(ABOUT THIS EXERCISE) Which lines of the entries contain the word "urgencyTotal"? Please list them.
───── DATASET ─────
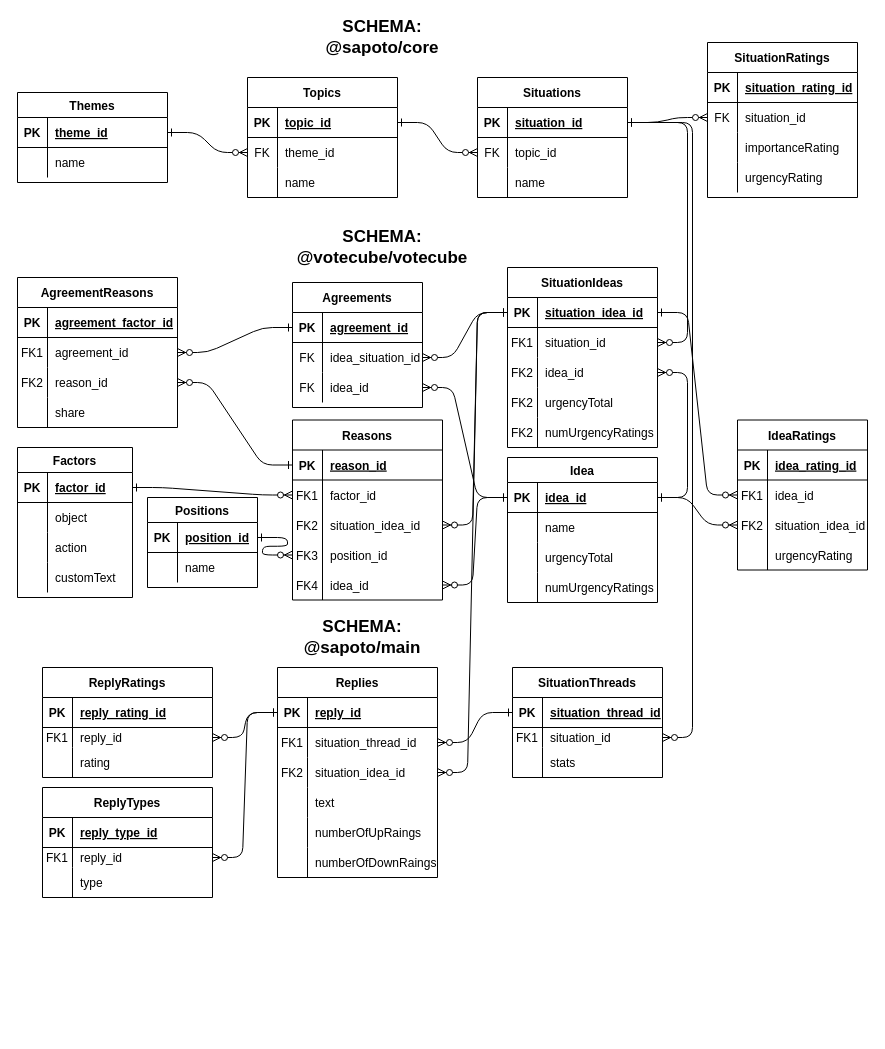
Earlier version of the draw.io diagram apps/entity-relationship-diagram.drawio (Past-The-War-Earth/sapoto.net). Source tidied: cells renumbered, new cells numbered last; positions are measured from the earlier drawing's top-left corner, leaving out a move shared by most shapes. Both pictures are drawn from the tidied source at 100%, with x=0, y=0 at pixel (17, 17).
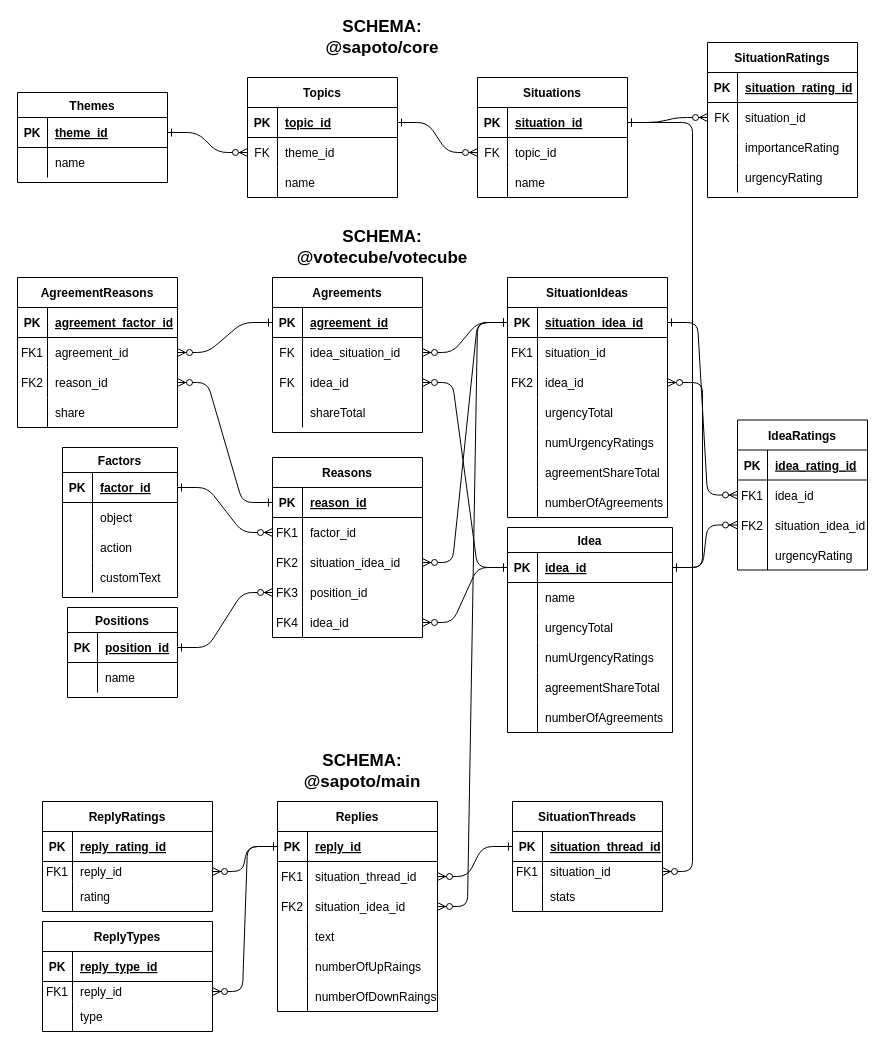
After the change.

Unchanged cells that the change refers to:
```xml
<mxCell id="34" style="shape=partialRectangle;fillColor=none;points=[[0,0.5],[1,0.5]];portConstraint=eastwest;top=0;left=0;right=0;bottom=1;" parent="33" vertex="1">
  <mxGeometry y="30" width="150" height="30" as="geometry" />
</mxCell>
```

The edit, as a diff of the source:
```diff
@@
-    <mxCell id="2" style="edgeStyle=entityRelationEdgeStyle;endArrow=ERzeroToMany;startArrow=ERone;endFill=1;startFill=0;" parent="1" edge="1" source="34" target="47">
-      <mxGeometry relative="1" as="geometry" />
-    </mxCell>
@@
     <mxCell id="4" value="SituationThreads" style="shape=table;startSize=30;childLayout=tableLayout;rowLines=0;fontStyle=1;align=center;" parent="1" vertex="1">
-      <mxGeometry x="495" y="650" width="150" height="110" as="geometry" />
+      <mxGeometry x="495" y="784" width="150" height="110" as="geometry" />
     </mxCell>
@@
     <mxCell id="14" value="Replies" style="shape=table;startSize=30;childLayout=tableLayout;rowLines=0;fontStyle=1;align=center;" parent="1" vertex="1">
-      <mxGeometry x="260" y="650" width="160" height="210" as="geometry" />
+      <mxGeometry x="260" y="784" width="160" height="210" as="geometry" />
     </mxCell>
@@
     <mxCell id="43" value="SituationIdeas" style="shape=table;startSize=30;childLayout=tableLayout;rowLines=0;fontStyle=1;align=center;" parent="1" vertex="1">
-      <mxGeometry x="490" y="250" width="150" height="180" as="geometry" />
+      <mxGeometry x="490" y="260" width="160" height="240" as="geometry" />
     </mxCell>
     <mxCell id="44" style="shape=partialRectangle;fillColor=none;points=[[0,0.5],[1,0.5]];portConstraint=eastwest;top=0;left=0;right=0;bottom=1;" parent="43" vertex="1">
-      <mxGeometry y="30" width="150" height="30" as="geometry" />
+      <mxGeometry y="30" width="160" height="30" as="geometry" />
     </mxCell>
@@
     <mxCell id="46" value="situation_idea_id" style="shape=partialRectangle;overflow=hidden;fillColor=none;top=0;left=0;bottom=0;right=0;align=left;spacingLeft=6;fontStyle=5;" parent="44" vertex="1">
-      <mxGeometry x="30" width="120" height="30" as="geometry" />
+      <mxGeometry x="30" width="130" height="30" as="geometry" />
     </mxCell>
     <mxCell id="47" style="shape=partialRectangle;fillColor=none;points=[[0,0.5],[1,0.5]];portConstraint=eastwest;top=0;left=0;right=0;bottom=0;" parent="43" vertex="1">
-      <mxGeometry y="60" width="150" height="30" as="geometry" />
+      <mxGeometry y="60" width="160" height="30" as="geometry" />
     </mxCell>
@@
     <mxCell id="49" value="situation_id" style="shape=partialRectangle;overflow=hidden;fillColor=none;top=0;left=0;bottom=0;right=0;align=left;spacingLeft=6;" parent="47" vertex="1">
-      <mxGeometry x="30" width="120" height="30" as="geometry" />
+      <mxGeometry x="30" width="130" height="30" as="geometry" />
     </mxCell>
     <mxCell id="50" style="shape=partialRectangle;fillColor=none;points=[[0,0.5],[1,0.5]];portConstraint=eastwest;top=0;left=0;right=0;bottom=0;" parent="43" vertex="1">
-      <mxGeometry y="90" width="150" height="30" as="geometry" />
+      <mxGeometry y="90" width="160" height="30" as="geometry" />
     </mxCell>
@@
     <mxCell id="52" value="idea_id" style="shape=partialRectangle;overflow=hidden;fillColor=none;top=0;left=0;bottom=0;right=0;align=left;spacingLeft=6;" parent="50" vertex="1">
-      <mxGeometry x="30" width="120" height="30" as="geometry" />
+      <mxGeometry x="30" width="130" height="30" as="geometry" />
     </mxCell>
     <mxCell id="53" style="shape=partialRectangle;fillColor=none;top=0;left=0;right=0;bottom=0;" parent="43" vertex="1">
-      <mxGeometry y="120" width="150" height="30" as="geometry" />
+      <mxGeometry y="120" width="160" height="30" as="geometry" />
     </mxCell>
-    <mxCell id="54" value="FK2" style="shape=partialRectangle;overflow=hidden;fillColor=none;top=0;left=0;bottom=0;right=0;" parent="53" vertex="1">
+    <mxCell id="54" style="shape=partialRectangle;overflow=hidden;fillColor=none;top=0;left=0;bottom=0;right=0;" parent="53" vertex="1">
       <mxGeometry width="30" height="30" as="geometry" />
     </mxCell>
     <mxCell id="55" value="urgencyTotal" style="shape=partialRectangle;overflow=hidden;fillColor=none;top=0;left=0;bottom=0;right=0;align=left;spacingLeft=6;" parent="53" vertex="1">
-      <mxGeometry x="30" width="120" height="30" as="geometry" />
+      <mxGeometry x="30" width="130" height="30" as="geometry" />
     </mxCell>
     <mxCell id="56" style="shape=partialRectangle;fillColor=none;top=0;left=0;right=0;bottom=0;" parent="43" vertex="1">
-      <mxGeometry y="150" width="150" height="30" as="geometry" />
+      <mxGeometry y="150" width="160" height="30" as="geometry" />
     </mxCell>
-    <mxCell id="57" value="FK2" style="shape=partialRectangle;overflow=hidden;fillColor=none;top=0;left=0;bottom=0;right=0;" parent="56" vertex="1">
+    <mxCell id="57" style="shape=partialRectangle;overflow=hidden;fillColor=none;top=0;left=0;bottom=0;right=0;" parent="56" vertex="1">
       <mxGeometry width="30" height="30" as="geometry" />
     </mxCell>
     <mxCell id="58" value="numUrgencyRatings" style="shape=partialRectangle;overflow=hidden;fillColor=none;top=0;left=0;bottom=0;right=0;align=left;spacingLeft=6;" parent="56" vertex="1">
-      <mxGeometry x="30" width="120" height="30" as="geometry" />
+      <mxGeometry x="30" width="130" height="30" as="geometry" />
     </mxCell>
+    <mxCell id="215" style="shape=partialRectangle;fillColor=none;top=0;left=0;right=0;bottom=0;" parent="43" vertex="1">
+      <mxGeometry y="180" width="160" height="30" as="geometry" />
+    </mxCell>
+    <mxCell id="216" style="shape=partialRectangle;overflow=hidden;fillColor=none;top=0;left=0;bottom=0;right=0;" parent="215" vertex="1">
+      <mxGeometry width="30" height="30" as="geometry" />
+    </mxCell>
+    <mxCell id="217" value="agreementShareTotal" style="shape=partialRectangle;overflow=hidden;fillColor=none;top=0;left=0;bottom=0;right=0;align=left;spacingLeft=6;" parent="215" vertex="1">
+      <mxGeometry x="30" width="130" height="30" as="geometry" />
+    </mxCell>
+    <mxCell id="218" style="shape=partialRectangle;fillColor=none;top=0;left=0;right=0;bottom=0;" parent="43" vertex="1">
+      <mxGeometry y="210" width="160" height="30" as="geometry" />
+    </mxCell>
+    <mxCell id="219" style="shape=partialRectangle;overflow=hidden;fillColor=none;top=0;left=0;bottom=0;right=0;" parent="218" vertex="1">
+      <mxGeometry width="30" height="30" as="geometry" />
+    </mxCell>
+    <mxCell id="220" value="numberOfAgreements" style="shape=partialRectangle;overflow=hidden;fillColor=none;top=0;left=0;bottom=0;right=0;align=left;spacingLeft=6;" parent="218" vertex="1">
+      <mxGeometry x="30" width="130" height="30" as="geometry" />
+    </mxCell>
@@
     <mxCell id="92" value="Idea" style="shape=table;startSize=25;childLayout=tableLayout;rowLines=0;fontStyle=1;align=center;" parent="1" vertex="1">
-      <mxGeometry x="490" y="440" width="150" height="145" as="geometry" />
+      <mxGeometry x="490" y="510" width="165" height="205" as="geometry" />
     </mxCell>
     <mxCell id="93" style="shape=partialRectangle;fillColor=none;points=[[0,0.5],[1,0.5]];portConstraint=eastwest;top=0;left=0;right=0;bottom=1;" parent="92" vertex="1">
-      <mxGeometry y="25" width="150" height="30" as="geometry" />
+      <mxGeometry y="25" width="165" height="30" as="geometry" />
     </mxCell>
@@
     <mxCell id="95" value="idea_id" style="shape=partialRectangle;overflow=hidden;fillColor=none;top=0;left=0;bottom=0;right=0;align=left;spacingLeft=6;fontStyle=5;" parent="93" vertex="1">
-      <mxGeometry x="30" width="120" height="30" as="geometry" />
+      <mxGeometry x="30" width="135" height="30" as="geometry" />
     </mxCell>
     <mxCell id="96" style="shape=partialRectangle;fillColor=none;top=0;left=0;right=0;bottom=0;" parent="92" vertex="1">
-      <mxGeometry y="55" width="150" height="30" as="geometry" />
+      <mxGeometry y="55" width="165" height="30" as="geometry" />
     </mxCell>
@@
     <mxCell id="98" value="name" style="shape=partialRectangle;overflow=hidden;fillColor=none;top=0;left=0;bottom=0;right=0;align=left;spacingLeft=6;" parent="96" vertex="1">
-      <mxGeometry x="30" width="120" height="30" as="geometry" />
+      <mxGeometry x="30" width="135" height="30" as="geometry" />
     </mxCell>
     <mxCell id="99" style="shape=partialRectangle;fillColor=none;top=0;left=0;right=0;bottom=0;" parent="92" vertex="1">
-      <mxGeometry y="85" width="150" height="30" as="geometry" />
+      <mxGeometry y="85" width="165" height="30" as="geometry" />
     </mxCell>
@@
     <mxCell id="101" value="urgencyTotal" style="shape=partialRectangle;overflow=hidden;fillColor=none;top=0;left=0;bottom=0;right=0;align=left;spacingLeft=6;" parent="99" vertex="1">
-      <mxGeometry x="30" width="120" height="30" as="geometry" />
+      <mxGeometry x="30" width="135" height="30" as="geometry" />
     </mxCell>
     <mxCell id="102" style="shape=partialRectangle;fillColor=none;top=0;left=0;right=0;bottom=0;" parent="92" vertex="1">
-      <mxGeometry y="115" width="150" height="30" as="geometry" />
+      <mxGeometry y="115" width="165" height="30" as="geometry" />
     </mxCell>
@@
     <mxCell id="104" value="numUrgencyRatings" style="shape=partialRectangle;overflow=hidden;fillColor=none;top=0;left=0;bottom=0;right=0;align=left;spacingLeft=6;" parent="102" vertex="1">
-      <mxGeometry x="30" width="120" height="30" as="geometry" />
+      <mxGeometry x="30" width="135" height="30" as="geometry" />
     </mxCell>
+    <mxCell id="221" style="shape=partialRectangle;fillColor=none;top=0;left=0;right=0;bottom=0;" parent="92" vertex="1">
+      <mxGeometry y="145" width="165" height="30" as="geometry" />
+    </mxCell>
+    <mxCell id="222" style="shape=partialRectangle;overflow=hidden;fillColor=none;top=0;left=0;bottom=0;right=0;" parent="221" vertex="1">
+      <mxGeometry width="30" height="30" as="geometry" />
+    </mxCell>
+    <mxCell id="223" value="agreementShareTotal" style="shape=partialRectangle;overflow=hidden;fillColor=none;top=0;left=0;bottom=0;right=0;align=left;spacingLeft=6;" parent="221" vertex="1">
+      <mxGeometry x="30" width="135" height="30" as="geometry" />
+    </mxCell>
+    <mxCell id="224" style="shape=partialRectangle;fillColor=none;top=0;left=0;right=0;bottom=0;" parent="92" vertex="1">
+      <mxGeometry y="175" width="165" height="30" as="geometry" />
+    </mxCell>
+    <mxCell id="225" style="shape=partialRectangle;overflow=hidden;fillColor=none;top=0;left=0;bottom=0;right=0;" parent="224" vertex="1">
+      <mxGeometry width="30" height="30" as="geometry" />
+    </mxCell>
+    <mxCell id="226" value="numberOfAgreements" style="shape=partialRectangle;overflow=hidden;fillColor=none;top=0;left=0;bottom=0;right=0;align=left;spacingLeft=6;" parent="224" vertex="1">
+      <mxGeometry x="30" width="135" height="30" as="geometry" />
+    </mxCell>
@@
     <mxCell id="106" value="Agreements" style="shape=table;startSize=30;childLayout=tableLayout;rowLines=0;fontStyle=1;align=center;" parent="1" vertex="1">
-      <mxGeometry x="275" y="265" width="130" height="125" as="geometry" />
+      <mxGeometry x="255" y="260" width="150" height="155" as="geometry" />
     </mxCell>
     <mxCell id="107" style="shape=partialRectangle;fillColor=none;points=[[0,0.5],[1,0.5]];portConstraint=eastwest;top=0;left=0;right=0;bottom=1;" parent="106" vertex="1">
-      <mxGeometry y="30" width="130" height="30" as="geometry" />
+      <mxGeometry y="30" width="150" height="30" as="geometry" />
     </mxCell>
@@
     <mxCell id="109" value="agreement_id" style="shape=partialRectangle;overflow=hidden;fillColor=none;top=0;left=0;bottom=0;right=0;align=left;spacingLeft=6;fontStyle=5;" parent="107" vertex="1">
-      <mxGeometry x="30" width="100" height="30" as="geometry" />
+      <mxGeometry x="30" width="120" height="30" as="geometry" />
     </mxCell>
     <mxCell id="110" style="shape=partialRectangle;fillColor=none;points=[[0,0.5],[1,0.5]];portConstraint=eastwest;top=0;left=0;right=0;bottom=0;" parent="106" vertex="1">
-      <mxGeometry y="60" width="130" height="30" as="geometry" />
+      <mxGeometry y="60" width="150" height="30" as="geometry" />
     </mxCell>
@@
     <mxCell id="112" value="idea_situation_id" style="shape=partialRectangle;overflow=hidden;fillColor=none;top=0;left=0;bottom=0;right=0;align=left;spacingLeft=6;" parent="110" vertex="1">
-      <mxGeometry x="30" width="100" height="30" as="geometry" />
+      <mxGeometry x="30" width="120" height="30" as="geometry" />
     </mxCell>
     <mxCell id="113" style="shape=partialRectangle;fillColor=none;points=[[0,0.5],[1,0.5]];portConstraint=eastwest;top=0;left=0;right=0;bottom=0;" parent="106" vertex="1">
-      <mxGeometry y="90" width="130" height="30" as="geometry" />
+      <mxGeometry y="90" width="150" height="30" as="geometry" />
     </mxCell>
@@
     <mxCell id="115" value="idea_id" style="shape=partialRectangle;overflow=hidden;fillColor=none;top=0;left=0;bottom=0;right=0;align=left;spacingLeft=6;" parent="113" vertex="1">
-      <mxGeometry x="30" width="100" height="30" as="geometry" />
+      <mxGeometry x="30" width="120" height="30" as="geometry" />
     </mxCell>
+    <mxCell id="227" style="shape=partialRectangle;fillColor=none;top=0;left=0;right=0;bottom=0;" parent="106" vertex="1">
+      <mxGeometry y="120" width="150" height="30" as="geometry" />
+    </mxCell>
+    <mxCell id="228" style="shape=partialRectangle;overflow=hidden;fillColor=none;top=0;left=0;bottom=0;right=0;" parent="227" vertex="1">
+      <mxGeometry width="30" height="30" as="geometry" />
+    </mxCell>
+    <mxCell id="229" value="shareTotal" style="shape=partialRectangle;overflow=hidden;fillColor=none;top=0;left=0;bottom=0;right=0;align=left;spacingLeft=6;" parent="227" vertex="1">
+      <mxGeometry x="30" width="120" height="30" as="geometry" />
+    </mxCell>
@@
     <mxCell id="131" value="Reasons" style="shape=table;startSize=30;childLayout=tableLayout;rowLines=0;fontStyle=1;align=center;" parent="1" vertex="1">
-      <mxGeometry x="275" y="402.5" width="150" height="180" as="geometry" />
+      <mxGeometry x="255" y="440" width="150" height="180" as="geometry" />
     </mxCell>
@@
     <mxCell id="148" value="Factors" style="shape=table;startSize=25;childLayout=tableLayout;rowLines=0;fontStyle=1;align=center;" parent="1" vertex="1">
-      <mxGeometry y="430" width="115" height="150" as="geometry" />
+      <mxGeometry x="45" y="430" width="115" height="150" as="geometry" />
     </mxCell>
@@
     <mxCell id="162" value="Positions" style="shape=table;startSize=25;childLayout=tableLayout;rowLines=0;fontStyle=1;align=center;" parent="1" vertex="1">
-      <mxGeometry x="130" y="480" width="110" height="90" as="geometry" />
+      <mxGeometry x="50" y="590" width="110" height="90" as="geometry" />
     </mxCell>
@@
     <mxCell id="173" value="ReplyRatings" style="shape=table;startSize=30;childLayout=tableLayout;rowLines=0;fontStyle=1;align=center;" parent="1" vertex="1">
-      <mxGeometry x="25" y="650" width="170" height="110" as="geometry" />
+      <mxGeometry x="25" y="784" width="170" height="110" as="geometry" />
     </mxCell>
@@
     <mxCell id="184" value="ReplyTypes" style="shape=table;startSize=30;childLayout=tableLayout;rowLines=0;fontStyle=1;align=center;" parent="1" vertex="1">
-      <mxGeometry x="25" y="770" width="170" height="110" as="geometry" />
+      <mxGeometry x="25" y="904" width="170" height="110" as="geometry" />
     </mxCell>
@@
     <mxCell id="197" value="SCHEMA: @sapoto/main" style="text;html=1;strokeColor=none;fillColor=none;align=center;verticalAlign=middle;whiteSpace=wrap;rounded=0;fontStyle=1;fontSize=17;" parent="1" vertex="1">
-      <mxGeometry x="260" y="600" width="170" height="40" as="geometry" />
+      <mxGeometry x="260" y="734" width="170" height="40" as="geometry" />
     </mxCell>
```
─────
(SOLUTION)
     <mxCell id="55" value="urgencyTotal" style="shape=partialRectangle;overflow=hidden;fillColor=none;top=0;left=0;bottom=0;right=0;align=left;spacingLeft=6;" parent="53" vertex="1">
     <mxCell id="101" value="urgencyTotal" style="shape=partialRectangle;overflow=hidden;fillColor=none;top=0;left=0;bottom=0;right=0;align=left;spacingLeft=6;" parent="99" vertex="1">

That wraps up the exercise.